Sincero, a success coach and motivational speaker, follows up the bestselling You Are a Badass with this peppy, if slightly flaky, envision-yourself-rich guide. Sincero, a freelance writer who was perpetually broke well into her 40s, describes working hard to change her attitude and get past her mental blocks about money and her own ability to attract it, earn it, and keep it. She guides readers through a similar process of cultivating a mindset conducive to garnering wealth. Her self-help approach asks readers to believe in the kindness of the universe (or a higher power), cultivate self-honesty, visualize success, meditate, and repeat affirmations. Backed up with success stories from those who’ve taken her advice, Sincero counsels readers that the secret to success is inside them—and the universe is on their side. Her friendly, cheeky tone should appeal to existing fans and younger get-rich-quick seekers, though the visualization message feels a bit too dated to garner a whole new audience. Agent: Peter Steinberg, Foundry Literary + Media. (Apr.)
Praise for You Are a BadassFrom the Publisher
"If touchy-feely self-help tomes make you feel, shall we say, less than inspired, this no-nonsense manifesto to awesomeness might be just what you're looking for. Filled with blunt and sassy advice, do-it-yourself exercises in personal transformation, and a whole lot of hilarity, You Are a Badass will silence your inner critic."
"You have permission to upsize your serving of awesome with this funny, fulfilling read."
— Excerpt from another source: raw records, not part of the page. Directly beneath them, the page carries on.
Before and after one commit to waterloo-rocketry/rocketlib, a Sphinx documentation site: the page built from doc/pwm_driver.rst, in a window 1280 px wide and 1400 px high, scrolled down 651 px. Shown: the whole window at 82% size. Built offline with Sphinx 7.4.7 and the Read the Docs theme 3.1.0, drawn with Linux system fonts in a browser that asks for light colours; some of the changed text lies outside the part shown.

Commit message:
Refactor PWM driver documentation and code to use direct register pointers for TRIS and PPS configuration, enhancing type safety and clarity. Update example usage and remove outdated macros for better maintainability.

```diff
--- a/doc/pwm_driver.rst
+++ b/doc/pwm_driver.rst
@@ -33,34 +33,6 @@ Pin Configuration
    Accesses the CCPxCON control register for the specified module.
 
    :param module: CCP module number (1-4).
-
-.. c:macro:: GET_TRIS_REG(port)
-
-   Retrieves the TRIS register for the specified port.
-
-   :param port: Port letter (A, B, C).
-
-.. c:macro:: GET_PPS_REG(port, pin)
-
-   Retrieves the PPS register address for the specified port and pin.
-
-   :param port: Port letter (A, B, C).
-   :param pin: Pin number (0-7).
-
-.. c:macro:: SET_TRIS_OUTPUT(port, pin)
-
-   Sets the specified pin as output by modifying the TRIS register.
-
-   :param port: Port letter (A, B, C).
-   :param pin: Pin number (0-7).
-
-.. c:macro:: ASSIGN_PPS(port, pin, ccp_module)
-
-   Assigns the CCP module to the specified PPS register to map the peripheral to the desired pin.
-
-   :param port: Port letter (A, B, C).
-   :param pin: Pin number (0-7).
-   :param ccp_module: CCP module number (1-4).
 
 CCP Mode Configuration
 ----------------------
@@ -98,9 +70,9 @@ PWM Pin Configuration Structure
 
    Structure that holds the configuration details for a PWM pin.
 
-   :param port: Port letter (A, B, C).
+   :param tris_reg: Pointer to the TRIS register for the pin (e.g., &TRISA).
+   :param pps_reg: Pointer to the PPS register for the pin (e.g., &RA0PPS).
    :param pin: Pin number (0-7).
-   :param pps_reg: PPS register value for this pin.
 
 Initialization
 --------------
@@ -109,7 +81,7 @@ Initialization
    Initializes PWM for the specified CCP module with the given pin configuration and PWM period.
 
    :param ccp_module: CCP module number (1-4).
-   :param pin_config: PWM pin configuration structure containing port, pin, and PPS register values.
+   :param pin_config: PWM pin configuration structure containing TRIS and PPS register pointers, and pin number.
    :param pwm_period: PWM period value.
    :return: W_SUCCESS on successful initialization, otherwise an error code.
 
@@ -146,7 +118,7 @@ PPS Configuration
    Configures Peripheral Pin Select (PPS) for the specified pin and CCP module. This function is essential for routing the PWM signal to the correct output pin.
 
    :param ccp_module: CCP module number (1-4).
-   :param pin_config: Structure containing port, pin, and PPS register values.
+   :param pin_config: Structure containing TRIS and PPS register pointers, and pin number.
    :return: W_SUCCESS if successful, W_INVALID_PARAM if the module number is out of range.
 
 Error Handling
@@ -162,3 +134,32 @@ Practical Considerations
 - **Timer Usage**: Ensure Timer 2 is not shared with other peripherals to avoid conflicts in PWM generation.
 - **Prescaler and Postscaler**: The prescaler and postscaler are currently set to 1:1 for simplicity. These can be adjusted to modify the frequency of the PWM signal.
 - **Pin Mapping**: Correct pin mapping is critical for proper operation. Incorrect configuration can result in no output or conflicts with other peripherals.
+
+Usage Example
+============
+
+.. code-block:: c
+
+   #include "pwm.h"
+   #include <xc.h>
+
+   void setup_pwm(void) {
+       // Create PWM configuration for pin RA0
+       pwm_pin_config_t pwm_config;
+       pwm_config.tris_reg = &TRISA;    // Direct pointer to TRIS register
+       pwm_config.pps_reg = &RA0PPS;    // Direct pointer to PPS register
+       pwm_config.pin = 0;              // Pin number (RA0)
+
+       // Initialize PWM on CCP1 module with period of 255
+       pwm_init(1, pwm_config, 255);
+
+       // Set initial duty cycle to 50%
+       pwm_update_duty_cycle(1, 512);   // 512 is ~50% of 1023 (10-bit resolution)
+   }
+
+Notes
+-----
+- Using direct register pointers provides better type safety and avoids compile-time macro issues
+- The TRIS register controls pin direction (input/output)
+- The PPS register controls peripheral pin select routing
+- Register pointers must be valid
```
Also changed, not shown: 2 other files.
“I adore Jen's realistic and funny take on all matters of living an awesome life. She has such a gift for writing in a very digestible way that will appeal to everyone. If you're looking for purple unicorns and rainbows you won't find them here. What you will find are practical and easy ways to connect with your inner badass and change your life.”
—Madisyn Taylor, cofounder of DailyOM
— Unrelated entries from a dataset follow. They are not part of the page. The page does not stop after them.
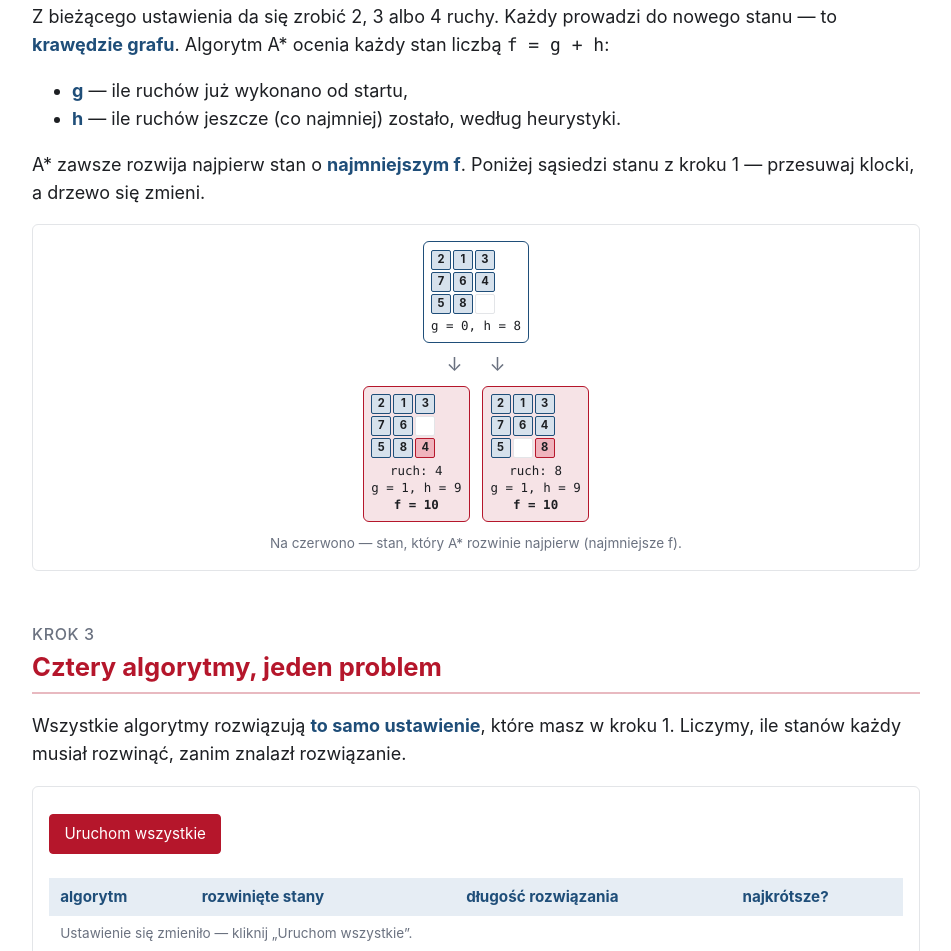
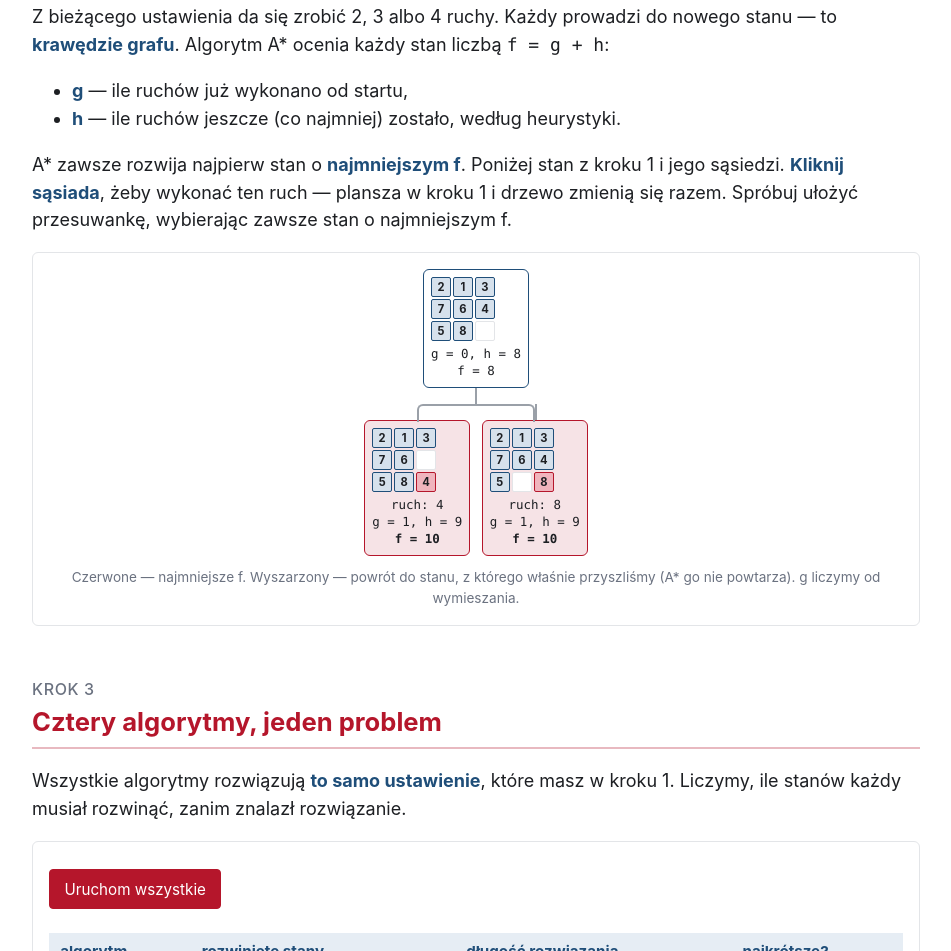
Before and after one commit to p4welrog/ka, a plain HTML site: page przeszukiwanie.html in a window 1280 px wide. Shown: the part 1122-2073 px from the top of the page, without its empty margins (164-1115 px from the left). Drawn offline with Linux system fonts and the light colour scheme.

Commit message:
Przeszukiwanie: interaktywne drzewo stanów, drzewo także w odtwarzaczu A*
W kroku 2 kliknięcie sąsiada wykonuje ruch, g liczone od wymieszania,
powrót do poprzedniego stanu wyszarzony, gałęzie rysowane liniami.
W odtwarzaczu drzewo pokazuje sąsiadów bieżącego kroku i ruch wybrany przez A*.

Co-Authored-By: Claude Opus 5.5 <noreply@anthropic.com>
Claude-Session: https://claude.ai/code/session_015Mve9w498fNfvqKG345jVX

```diff
--- a/przeszukiwanie.html
+++ b/przeszukiwanie.html
@@ -21,16 +21,28 @@
   .cel-mini div, .mini div { display: grid; place-items: center; font-weight: 700; border-radius: 2px; }
   .cel-mini div { height: 26px; font-size: 0.85rem; background: #dcebdc; border: 1px solid var(--zielony); }
   .cel-mini div.pusty, .mini div.pusty { background: #fff; border: 1px solid var(--linia); }
-  .drzewo { display: flex; flex-direction: column; align-items: center; gap: 0.4rem; }
-  .dzieci { display: flex; gap: 0.8rem; flex-wrap: wrap; justify-content: center; }
-  .wezel { border: 1.5px solid var(--linia); border-radius: 6px; padding: 0.45rem; text-align: center; background: #fff; }
+  .drzewo-okno { overflow-x: auto; padding-bottom: 0.3rem; }
+  .drzewo { display: flex; flex-direction: column; align-items: center; min-width: max-content; margin: 0 auto; }
+  .drzewo .pien { width: 2px; height: 16px; background: #9aa0a8; }
+  .dzieci { display: flex; justify-content: center; }
+  .galaz { position: relative; padding: 16px 0.35rem 0; display: flex; justify-content: center; }
+  .galaz::before, .galaz::after { content: ""; position: absolute; top: 0; width: 50%; height: 16px; border-top: 2px solid #9aa0a8; }
+  .galaz::before { right: 50%; } .galaz::after { left: 50%; border-left: 2px solid #9aa0a8; }
+  .galaz:first-child::before, .galaz:last-child::after { border-top: 0; }
+  .galaz:last-child::before { border-right: 2px solid #9aa0a8; border-top-right-radius: 6px; }
+  .galaz:first-child::after { border-top-left-radius: 6px; }
+  .galaz:only-child::before { display: none; } .galaz:only-child::after { border-top: 0; border-radius: 0; }
+  .wezel { border: 1.5px solid var(--linia); border-radius: 6px; padding: 0.45rem; text-align: center; background: #fff; font: inherit; color: inherit; }
+  button.wezel { cursor: pointer; } button.wezel:hover { background: var(--granat-jasny); }
   .wezel.najlepszy { border-color: var(--akcent); background: var(--akcent-jasny); }
+  .wezel.sciezka { border-color: var(--zielony); box-shadow: 0 0 0 2px var(--zielony); }
+  .wezel.powrot { opacity: 0.45; }
   .wezel.korzen { border-color: var(--granat); }
+  .wezel .etykieta { display: block; font-size: 0.68rem; font-weight: 700; margin-top: 0.15rem; }
   .mini { display: grid; grid-template-columns: repeat(3, 20px); gap: 2px; margin: 0 auto 0.3rem; }
   .mini div { height: 20px; font-size: 0.7rem; background: #d6e1ec; border: 1px solid var(--granat); }
   .mini div.ruszony { background: #f0b4bd; border-color: var(--akcent); }
   .wezel .fgh { font-family: var(--mono); font-size: 0.78rem; line-height: 1.35; }
-  .strzalki { color: var(--szary); font-size: 1.2rem; }
   .sterowanie { display: flex; flex-wrap: wrap; gap: 0.4rem; align-items: center; margin: 0.6rem 0; }
   .sterowanie button { min-width: 2.6rem; }
   .sterowanie select { font: inherit; font-size: 0.9rem; padding: 0.35rem; border-radius: 4px; border: 1.5px solid var(--linia); }
@@ -42,6 +54,13 @@
   .pasek-wyn { height: 0.9rem; background: var(--granat); border-radius: 2px; min-width: 2px; }
   td.liczba { font-family: var(--mono); text-align: right; }
   .kalk select { font: inherit; padding: 0.3rem; border-radius: 4px; border: 1.5px solid var(--linia); max-width: 100%; }
+  @media (max-width: 560px) {
+    .mini { grid-template-columns: repeat(3, 15px); gap: 1px; }
+    .mini div { height: 15px; font-size: 0.6rem; }
+    .wezel { padding: 0.3rem; }
+    .wezel .fgh { font-size: 0.62rem; }
+    .galaz { padding-left: 0.15rem; padding-right: 0.15rem; }
+  }
 </style>
 </head>
 <body>
@@ -106,8 +125,8 @@
     <li><strong>g</strong> — ile ruchów już wykonano od startu,</li>
     <li><strong>h</strong> — ile ruchów jeszcze (co najmniej) zostało, według heurystyki.</li>
   </ul>
-  <p>A* zawsze rozwija najpierw stan o <strong>najmniejszym f</strong>. Poniżej sąsiedzi stanu z kroku 1 — przesuwaj klocki, a drzewo się zmieni.</p>
-  <div class="panel"><div class="drzewo" id="drzewo"></div></div>
+  <p>A* zawsze rozwija najpierw stan o <strong>najmniejszym f</strong>. Poniżej stan z kroku 1 i jego sąsiedzi. <strong>Kliknij sąsiada</strong>, żeby wykonać ten ruch — plansza w kroku 1 i drzewo zmienią się razem. Spróbuj ułożyć przesuwankę, wybierając zawsze stan o najmniejszym f.</p>
+  <div class="panel"><div class="drzewo-okno"><div class="drzewo" id="drzewo"></div></div><p class="maly" id="drzewoOpis" style="text-align:center;margin:0.4rem 0 0"></p></div>
 </section>
 
 <!-- ============================================================ -->
@@ -130,7 +149,7 @@
     <div id="odtwarzacz" hidden>
       <h3>Rozwiązanie A* krok po kroku</h3>
       <div class="gra">
-        <div class="plansza gotowa" id="plansza2" aria-label="Plansza z rozwiązaniem A*"></div>
+        <div class="plansza" id="plansza2" aria-label="Plansza z rozwiązaniem A*"></div>
         <div style="flex:1;min-width:240px">
           <div class="opis-kroku" id="opisKroku" aria-live="polite"></div>
           <div class="liczniki" style="margin:0">
@@ -152,6 +171,9 @@
         </select>
       </div>
       <div class="suwak"><label for="pSuwak">krok</label><input id="pSuwak" type="range" min="0" max="1" step="1" value="0"><output id="pSuwakO">0</output></div>
+      <h3 style="font-size:1rem">Co A* widzi w tym kroku</h3>
+      <div class="drzewo-okno"><div class="drzewo" id="drzewo2"></div></div>
+      <p class="maly" id="drzewo2Opis" style="text-align:center;margin:0.4rem 0 1rem"></p>
       <canvas id="wykresH" width="860" height="190" aria-label="Heurystyka h i prawdziwa liczba pozostałych ruchów wzdłuż rozwiązania"></canvas>
       <div class="legenda-h"><span style="--k:#b5162b">h — heurystyka Manhattan</span><span class="przer" style="--k:#1f4e79">ile ruchów zostało naprawdę</span></div>
       <p class="maly" id="wniosekH"></p>
@@ -289,7 +311,7 @@ function rysuj() {
 function przesun(v) {
   const i = stan.indexOf(v), p = stan.indexOf(0);
   if (!RUCHY[p].includes(i)) return;
-  stan[p] = v; stan[i] = 0; ruchy++; wynikiNieaktualne(); rysuj();
+  poprzedni = stan.slice(); stan[p] = v; stan[i] = 0; ruchy++; wynikiNieaktualne(); rysuj();
 }
 function wymieszaj(n) {
   let s = CEL.slice(), poprz = -1;
@@ -298,20 +320,35 @@ function wymieszaj(n) {
     s[p] = s[q]; s[q] = 0; poprz = p;
   }
   if (jestCel(s)) return wymieszaj(n);
-  stan = s; ruchy = 0; wynikiNieaktualne(); rysuj();
+  stan = s; ruchy = 0; poprzedni = null; wynikiNieaktualne(); rysuj();
 }
 document.querySelectorAll("[data-mix]").forEach(b => b.onclick = () => wymieszaj(+b.dataset.mix));
 
 // ================= KROK 2: drzewo =================
 function mini(s, ruszony) { return `<div class="mini">${s.map(v => `<div class="${v ? (v === ruszony ? "ruszony" : "") : "pusty"}">${v || ""}</div>`).join("")}</div>`; }
+// el — kontener, s — stan, g — liczba ruchów od startu, opcje: poprz (stan, z którego przyszliśmy),
+// nast (następny stan na ścieżce rozwiązania), klik (funkcja wywoływana z numerem przesuwanego klocka)
+function drzewo(el, s, g, { poprz = null, nast = null, klik = null } = {}) {
+  const kp = poprz && klucz(poprz), kn = nast && klucz(nast);
+  const dz = sasiedzi(s).map(t => ({ t, h: manhattan(t), ruszony: s[t.indexOf(0)], powrot: klucz(t) === kp, nast: klucz(t) === kn }));
+  const kandydaci = dz.filter(d => !d.powrot), minF = Math.min(...kandydaci.map(d => g + 1 + d.h));
+  const tag = klik ? "button" : "div";
+  el.innerHTML = `<div class="wezel korzen">${mini(s)}<div class="fgh">g = ${g}, h = ${manhattan(s)}<br>f = ${g + manhattan(s)}</div></div>
+    <div class="pien"></div>
+    <div class="dzieci">${dz.map(d => {
+      const f = g + 1 + d.h, kl = ["wezel", !d.powrot && f === minF ? "najlepszy" : "", d.nast ? "sciezka" : "", d.powrot ? "powrot" : ""].join(" ");
+      const et = d.powrot ? "powrót" : d.nast ? `<span style="color:var(--zielony)">ruch A*</span>` : "";
+      return `<div class="galaz"><${tag} class="${kl}" ${klik ? `data-v="${d.ruszony}" aria-label="przesuń klocek ${d.ruszony}, f = ${f}"` : ""}>${mini(d.t, d.ruszony)}<div class="fgh">ruch: ${d.ruszony}<br>g = ${g + 1}, h = ${d.h}<br><b>f = ${f}</b></div>${et ? `<span class="etykieta">${et}</span>` : ""}</${tag}></div>`;
+    }).join("")}</div>`;
+  if (klik) el.querySelectorAll("button.wezel").forEach(b => b.onclick = () => klik(+b.dataset.v));
+  return { dz, minF };
+}
+let poprzedni = null;
 function rysujDrzewo() {
-  const dz = sasiedzi(stan).map(t => ({ t, h: manhattan(t), ruszony: stan[t.indexOf(0)] }));
-  const minF = Math.min(...dz.map(d => 1 + d.h));
-  document.getElementById("drzewo").innerHTML =
-    `<div class="wezel korzen">${mini(stan)}<div class="fgh">g = 0, h = ${manhattan(stan)}</div></div>
-     <div class="strzalki">${dz.map(() => "↓").join(" &nbsp; &nbsp; ")}</div>
-     <div class="dzieci">${dz.map(d => `<div class="wezel ${1 + d.h === minF ? "najlepszy" : ""}">${mini(d.t, d.ruszony)}<div class="fgh">ruch: ${d.ruszony}<br>g = 1, h = ${d.h}<br><b>f = ${1 + d.h}</b></div></div>`).join("")}</div>
-     <p class="maly" style="text-align:center;margin:0.3rem 0 0">Na czerwono — stan, który A* rozwinie najpierw (najmniejsze f).${jestCel(stan) ? " Plansza jest ułożona — wymieszaj ją w kroku 1." : ""}</p>`;
+  drzewo(document.getElementById("drzewo"), stan, ruchy, { poprz: poprzedni, klik: przesun });
+  document.getElementById("drzewoOpis").innerHTML = jestCel(stan)
+    ? (ruchy ? `Ułożone w ${ruchy} ruchach. ` : "") + "Wymieszaj planszę w kroku 1, żeby zacząć od nowa."
+    : "Czerwone — najmniejsze f. Wyszarzony — powrót do stanu, z którego właśnie przyszliśmy (A* go nie powtarza). g liczymy od wymieszania.";
 }
 
 // ================= KROK 3: algorytmy =================
@@ -352,6 +389,7 @@ function pokazOdtwarzacz(s) {
     ? `W ${wzrosty} z ${n} kroków h rośnie: najkrótsza droga czasem chwilowo „oddala się” od celu. Algorytm zachłanny, który patrzy tylko na h, zawsze wybiera ruch najlepiej wyglądający w tej chwili — dlatego błądzi, a jego rozwiązania są dłuższe. Czerwona linia nigdy nie jest nad niebieską: heurystyka Manhattan nigdy nie przeszacowuje.`
     : `Tym razem h maleje w każdym kroku. Wymieszaj mocniej, a zobaczysz kroki, w których h rośnie. Czerwona linia nigdy nie jest nad niebieską: heurystyka Manhattan nigdy nie przeszacowuje.`;
   rysujP();
+  requestAnimationFrame(() => requestAnimationFrame(() => plansza2.classList.add("gotowa")));
 }
 function rysujP() {
   const s = sciezka[krokP], n = sciezka.length - 1;
@@ -366,6 +404,14 @@ function rysujP() {
   document.getElementById("gK").textContent = krokP;
   document.getElementById("hK").textContent = manhattan(s);
   document.getElementById("rK").textContent = n - krokP;
+  const d2 = document.getElementById("drzewo2"), o2 = document.getElementById("drzewo2Opis");
+  if (krokP < n) {
+    const { dz, minF } = drzewo(d2, s, krokP, { poprz: krokP ? sciezka[krokP - 1] : null, nast: sciezka[krokP + 1] });
+    const wyb = dz.find(d => d.nast), fw = krokP + 1 + wyb.h;
+    o2.innerHTML = fw === minF
+      ? "Zielona obwódka — ruch, który znalazł się w rozwiązaniu. Tu ma też najmniejsze f."
+      : `Zielona obwódka — ruch z rozwiązania (f = ${fw}). Stan w czerwieni ma mniejsze f (${minF}), więc A* sprawdził go wcześniej — ale ta droga okazała się dłuższa.`;
+  } else { d2.innerHTML = ""; o2.textContent = "Cel osiągnięty — nie ma już czego rozwijać."; }
   document.getElementById("pSuwak").value = krokP;
   document.getElementById("pSuwakO").textContent = krokP;
   document.getElementById("pWst").disabled = document.getElementById("pPocz").disabled = krokP === 0;
```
In this follow-up to You Are a Badass, life coach and speaker Sincero takes on money and wealth. Contrary to popular belief, money is not good or bad. Rich people are not evil. It's OK to love money. It's even possible to attract it, and there's more than enough to go around. In summation: you can make money…if you could only just get over yourself. Sincero shares numerous, quotable anecdotes in her signature witty, yet self-deprecating, style as we follow her from living in a one-car garage to her current success. Each chapter includes exercises and mantras for obtaining wealth while having fun in the process. This is not a practical, numbers-crunching guide for readers seeking advice on selecting mutual funds or how to pay off debt. Instead, Sincero explores intangible forces that influence our financial habits and beliefs, including circumstances, faith, and gratitude. By changing your internal dialog and surroundings, asserts the author, you can tap into the universe's energy to overcome crippling excuses that prevent you from becoming wealthy. VERDICT "Badasses" will be inspired by this feisty, unconventional guide to crafting a prosperous life (and bank account).—Jennifer Clifton, Indiana State Lib., Indianapolis